## [Required work]
Go through the records below and copy out every line holding "profile".
━━━━━━━━
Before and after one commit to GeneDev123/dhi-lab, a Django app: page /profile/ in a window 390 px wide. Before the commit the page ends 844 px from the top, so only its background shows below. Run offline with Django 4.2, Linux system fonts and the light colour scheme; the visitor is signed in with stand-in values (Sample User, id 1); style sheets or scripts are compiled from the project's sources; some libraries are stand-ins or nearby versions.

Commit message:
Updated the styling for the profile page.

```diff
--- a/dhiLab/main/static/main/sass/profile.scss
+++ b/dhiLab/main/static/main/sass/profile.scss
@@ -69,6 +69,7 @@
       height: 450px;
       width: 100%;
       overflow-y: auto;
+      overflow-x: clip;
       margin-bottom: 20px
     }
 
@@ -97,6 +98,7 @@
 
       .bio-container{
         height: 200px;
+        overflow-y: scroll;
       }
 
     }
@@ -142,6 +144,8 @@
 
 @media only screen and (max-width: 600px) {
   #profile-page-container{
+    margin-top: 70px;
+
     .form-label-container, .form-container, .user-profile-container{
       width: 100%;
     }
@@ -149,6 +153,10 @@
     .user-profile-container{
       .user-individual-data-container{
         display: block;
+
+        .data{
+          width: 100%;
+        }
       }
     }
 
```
━━━━━━━━
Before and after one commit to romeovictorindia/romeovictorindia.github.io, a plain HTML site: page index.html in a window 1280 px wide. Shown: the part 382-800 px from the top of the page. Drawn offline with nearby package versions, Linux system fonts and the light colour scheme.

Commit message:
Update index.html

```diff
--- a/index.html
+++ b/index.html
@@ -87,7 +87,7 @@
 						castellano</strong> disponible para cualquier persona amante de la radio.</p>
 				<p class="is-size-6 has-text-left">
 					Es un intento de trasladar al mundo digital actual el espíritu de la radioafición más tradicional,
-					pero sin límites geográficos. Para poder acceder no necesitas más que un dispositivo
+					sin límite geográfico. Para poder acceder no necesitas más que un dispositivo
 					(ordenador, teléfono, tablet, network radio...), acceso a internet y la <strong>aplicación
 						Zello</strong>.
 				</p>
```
━━━━━━━━
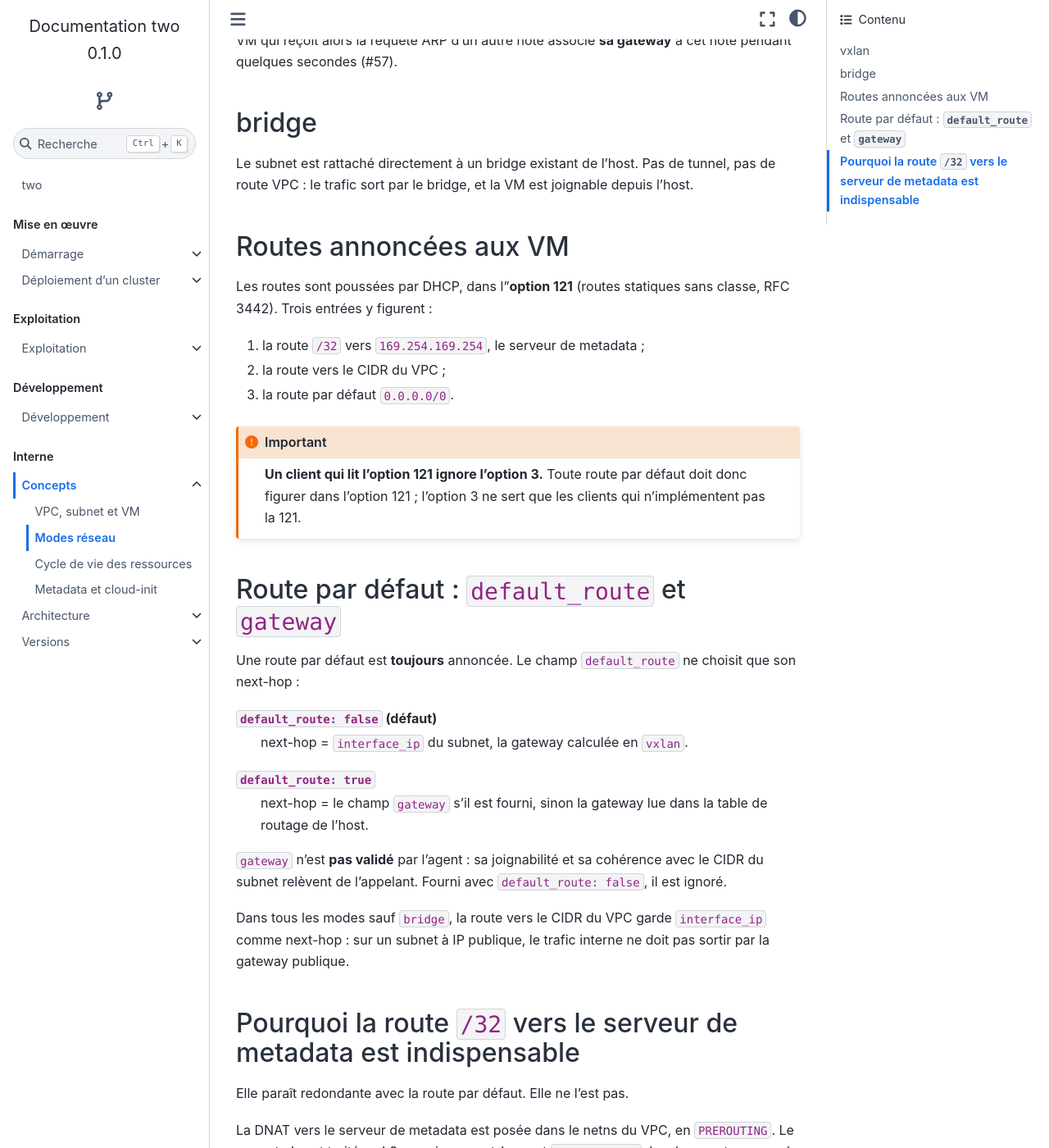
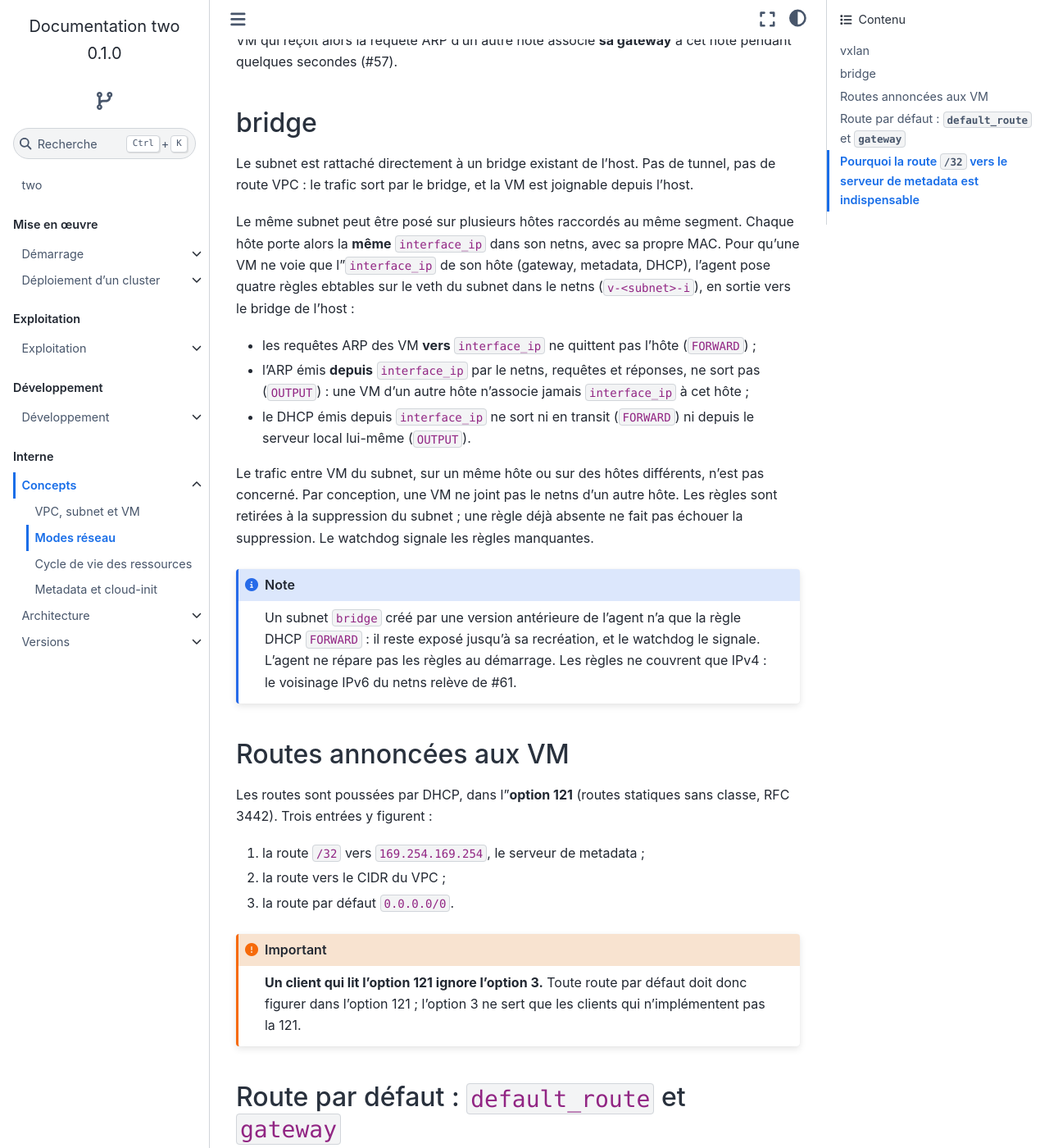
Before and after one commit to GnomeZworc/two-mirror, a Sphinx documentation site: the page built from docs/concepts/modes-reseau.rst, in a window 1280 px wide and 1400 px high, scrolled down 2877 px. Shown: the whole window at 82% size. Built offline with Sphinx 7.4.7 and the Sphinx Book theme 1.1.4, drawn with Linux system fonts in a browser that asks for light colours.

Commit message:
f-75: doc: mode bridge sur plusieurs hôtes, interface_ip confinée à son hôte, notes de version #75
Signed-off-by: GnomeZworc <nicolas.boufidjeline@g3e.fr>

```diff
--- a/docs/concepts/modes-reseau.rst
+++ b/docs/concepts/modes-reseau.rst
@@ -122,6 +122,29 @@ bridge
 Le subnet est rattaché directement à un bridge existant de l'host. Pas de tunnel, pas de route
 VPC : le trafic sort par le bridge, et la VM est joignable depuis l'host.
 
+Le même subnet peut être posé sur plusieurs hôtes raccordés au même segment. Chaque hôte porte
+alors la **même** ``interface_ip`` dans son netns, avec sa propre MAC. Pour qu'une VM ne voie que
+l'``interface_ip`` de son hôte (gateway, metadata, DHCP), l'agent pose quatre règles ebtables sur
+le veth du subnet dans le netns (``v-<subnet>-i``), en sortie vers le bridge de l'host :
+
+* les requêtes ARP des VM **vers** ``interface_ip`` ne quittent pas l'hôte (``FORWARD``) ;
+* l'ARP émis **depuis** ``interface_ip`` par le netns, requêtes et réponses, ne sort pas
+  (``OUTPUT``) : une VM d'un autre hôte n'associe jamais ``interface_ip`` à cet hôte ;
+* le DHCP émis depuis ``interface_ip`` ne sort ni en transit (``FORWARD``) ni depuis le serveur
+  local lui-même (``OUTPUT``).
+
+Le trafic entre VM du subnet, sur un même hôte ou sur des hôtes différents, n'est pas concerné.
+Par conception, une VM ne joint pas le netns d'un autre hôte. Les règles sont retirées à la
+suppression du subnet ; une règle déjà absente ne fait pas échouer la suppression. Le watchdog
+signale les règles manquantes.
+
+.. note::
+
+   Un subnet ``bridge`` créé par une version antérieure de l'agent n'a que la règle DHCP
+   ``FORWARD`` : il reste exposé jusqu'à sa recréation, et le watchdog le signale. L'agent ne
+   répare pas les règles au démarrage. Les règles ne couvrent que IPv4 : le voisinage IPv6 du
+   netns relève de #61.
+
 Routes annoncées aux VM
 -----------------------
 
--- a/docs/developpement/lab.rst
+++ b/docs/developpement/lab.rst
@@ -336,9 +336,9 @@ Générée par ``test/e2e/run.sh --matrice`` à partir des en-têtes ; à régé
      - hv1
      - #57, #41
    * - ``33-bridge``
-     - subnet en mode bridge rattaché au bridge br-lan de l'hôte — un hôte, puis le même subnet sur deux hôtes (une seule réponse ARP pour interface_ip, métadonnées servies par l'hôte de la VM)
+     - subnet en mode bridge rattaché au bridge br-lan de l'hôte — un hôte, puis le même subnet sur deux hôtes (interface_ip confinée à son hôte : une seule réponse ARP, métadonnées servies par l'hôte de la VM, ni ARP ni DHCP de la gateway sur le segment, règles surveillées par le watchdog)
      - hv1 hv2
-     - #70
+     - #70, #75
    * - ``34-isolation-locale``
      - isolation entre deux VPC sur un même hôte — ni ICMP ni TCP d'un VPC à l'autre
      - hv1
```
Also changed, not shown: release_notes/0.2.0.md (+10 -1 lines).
━━━━━━━━
## [Problem solution]
Before and after one commit to GeneDev123/dhi-lab, a Django app: page /profile/ in a window 390 px wide. Before the commit the page ends 844 px from the top, so only its background shows below. Run offline with Django 4.2, Linux system fonts and the light colour scheme; the visitor is signed in with stand-in values (Sample User, id 1); style sheets or scripts are compiled from the project's sources; some libraries are stand-ins or nearby versions.
Updated the styling for the profile page.
--- a/dhiLab/main/static/main/sass/profile.scss
+++ b/dhiLab/main/static/main/sass/profile.scss
   #profile-page-container{
     .form-label-container, .form-container, .user-profile-container{
     .user-profile-container{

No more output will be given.